With critical minerals [such as lithium, nickel, cobalt, manganese, graphite, copper and aluminium] being essential inputs for clean energy technology and battery storage, manufacturers and investors are seeking to diversify their supply chains in the face of rising demand. Countries like the Philippines, with significant but largely untapped mineral reserves of copper and nickel, therefore have the potential to become key markets supporting diversified, reliable supply chains.
Joining me as panelists were Cielo Magno, Undersecretary of the Department of Finance and former Philippines-Extractive Industry Transparency Initiative Civil Society Representative; Michael Toledo, Chairman of the Chamber of Mines Philippines; and JB Baylon, Chief Risk Officer and Chief Sustainability Officer at Nickel Asia Corporation (NAC).
Our panel explored, among others, the Philippines’ plans for developing our downstream industries and encouraging the processing of minerals locally rather than exporting raw mineral ore. Certainly, there are lessons to be learned from our neighbor Indonesia, whose approach to banning mineral exports may not necessarily work in the Philippines as well as properly incentivizing domestic processing.
From the private sector, we looked at the Chamber of Mines’ adoption of Canada’s Towards Sustainable Mining (TSM) Initiative, which requires mining companies to assess their performance certain key areas such as tailings management, community outreach, safety and health, biodiversity conservation, crisis management, and energy use and greenhouse gas emissions management.
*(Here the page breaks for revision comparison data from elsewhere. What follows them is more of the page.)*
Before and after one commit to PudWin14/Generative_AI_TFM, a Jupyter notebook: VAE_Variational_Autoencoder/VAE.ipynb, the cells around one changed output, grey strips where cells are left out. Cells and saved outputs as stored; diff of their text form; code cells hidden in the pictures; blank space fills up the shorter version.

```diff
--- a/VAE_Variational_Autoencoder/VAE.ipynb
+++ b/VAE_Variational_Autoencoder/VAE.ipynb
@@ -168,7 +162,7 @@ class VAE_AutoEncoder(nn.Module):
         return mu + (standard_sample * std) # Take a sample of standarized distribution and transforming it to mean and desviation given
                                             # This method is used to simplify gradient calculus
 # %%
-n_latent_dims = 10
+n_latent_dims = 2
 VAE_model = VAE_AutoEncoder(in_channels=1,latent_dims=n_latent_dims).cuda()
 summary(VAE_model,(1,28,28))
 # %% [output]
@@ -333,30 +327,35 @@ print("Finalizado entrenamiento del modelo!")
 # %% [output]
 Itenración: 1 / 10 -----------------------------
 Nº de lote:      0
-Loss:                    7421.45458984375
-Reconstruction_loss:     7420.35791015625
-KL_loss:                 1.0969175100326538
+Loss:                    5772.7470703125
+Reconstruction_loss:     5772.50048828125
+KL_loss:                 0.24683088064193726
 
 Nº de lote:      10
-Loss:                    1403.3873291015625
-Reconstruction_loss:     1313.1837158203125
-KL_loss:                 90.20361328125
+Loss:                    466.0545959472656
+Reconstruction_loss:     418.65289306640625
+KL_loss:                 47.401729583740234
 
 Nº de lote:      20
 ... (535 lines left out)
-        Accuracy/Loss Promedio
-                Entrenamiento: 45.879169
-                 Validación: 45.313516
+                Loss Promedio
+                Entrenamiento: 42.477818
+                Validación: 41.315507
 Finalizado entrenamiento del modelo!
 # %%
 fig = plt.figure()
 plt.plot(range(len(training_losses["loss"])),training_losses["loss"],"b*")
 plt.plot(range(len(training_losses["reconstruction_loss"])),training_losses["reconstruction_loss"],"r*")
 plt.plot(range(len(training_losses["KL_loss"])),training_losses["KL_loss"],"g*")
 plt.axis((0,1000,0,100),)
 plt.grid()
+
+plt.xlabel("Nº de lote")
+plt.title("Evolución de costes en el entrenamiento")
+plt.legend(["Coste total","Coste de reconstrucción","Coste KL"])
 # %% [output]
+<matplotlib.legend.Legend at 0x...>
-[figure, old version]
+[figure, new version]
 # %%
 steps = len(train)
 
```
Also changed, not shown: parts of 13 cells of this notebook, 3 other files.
NAC’s multi-awarded programs were also of interest as the company has always set itself apart in dealing with its stakeholders, particularly indigenous peoples and women.
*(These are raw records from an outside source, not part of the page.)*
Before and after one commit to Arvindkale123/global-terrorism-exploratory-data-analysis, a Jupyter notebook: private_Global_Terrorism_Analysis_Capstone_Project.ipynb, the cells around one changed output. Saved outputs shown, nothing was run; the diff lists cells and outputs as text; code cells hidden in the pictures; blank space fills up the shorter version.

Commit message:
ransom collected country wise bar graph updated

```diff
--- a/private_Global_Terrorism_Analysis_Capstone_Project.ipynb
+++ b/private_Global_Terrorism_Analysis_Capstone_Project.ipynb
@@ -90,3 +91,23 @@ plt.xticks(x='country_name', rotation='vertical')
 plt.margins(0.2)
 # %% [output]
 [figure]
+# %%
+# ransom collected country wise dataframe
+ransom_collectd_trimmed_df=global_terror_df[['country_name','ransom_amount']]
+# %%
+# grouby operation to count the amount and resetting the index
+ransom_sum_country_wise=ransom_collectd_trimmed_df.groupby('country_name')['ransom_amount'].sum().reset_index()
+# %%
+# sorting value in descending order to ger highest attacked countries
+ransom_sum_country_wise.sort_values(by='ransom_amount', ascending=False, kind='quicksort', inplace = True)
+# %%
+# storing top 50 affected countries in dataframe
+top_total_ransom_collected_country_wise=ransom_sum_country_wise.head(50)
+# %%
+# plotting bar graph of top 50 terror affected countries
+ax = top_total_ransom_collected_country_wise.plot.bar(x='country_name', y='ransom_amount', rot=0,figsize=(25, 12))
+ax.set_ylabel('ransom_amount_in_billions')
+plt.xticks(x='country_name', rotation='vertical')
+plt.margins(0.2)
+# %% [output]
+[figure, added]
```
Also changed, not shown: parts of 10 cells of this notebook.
Over at the Department of Energy, notwithstanding that the Philippines remains dependent on fossil fuels for electricity generation, there is a clear call to shift to renewable energy sources, which would not only alleviate future electricity shortages but also address the soaring cost of electricity in the Philippines.
Any shift to renewable energy sources by the Philippines is expected to result in an increase in the requirements for minerals. Solar photovoltaic (PV) plants, wind farms and electric vehicles (EVs) generally require more minerals to build than their fossil fuel-based counterparts. According to the International Energy Agency, an onshore wind plant requires nine times more mineral resources than a gas-fired plant. Since 2010, the average amount of minerals needed for a new unit of power generation capacity has increased by 50% as the development of renewable facilities has accelerated.
The types of mineral resources used vary by technology. Lithium, nickel, cobalt, manganese and graphite are crucial to battery performance, longevity and energy density. Rare earth elements are essential for permanent magnets that are vital for wind turbines and EV motors. Electricity networks need a large amount of copper and aluminium, with copper being a cornerstone for all electricity-related technologies.
If the Philippines is serious about this shift to renewable energy, the Philippine energy sector will need to delve deep into the mineral markets. With the Philippines’ significant but largely untapped mineral reserves, the country has the potential to become a key market, both for the local demand and for foreign requirements.
Patricia A. O. Bunye is a Senior Partner at Cruz Marcelo & Tenefrancia where she heads its Mining & Natural Resources Department and Energy practice group. She is also the Founding President of Diwata-Women in Resource Development, Inc., a non-government organization advocating the responsible development of the Philippines’ wealth in resources, principally through industries such as mining, oil and gas, quarrying, and other mineral resources from the earth for processing.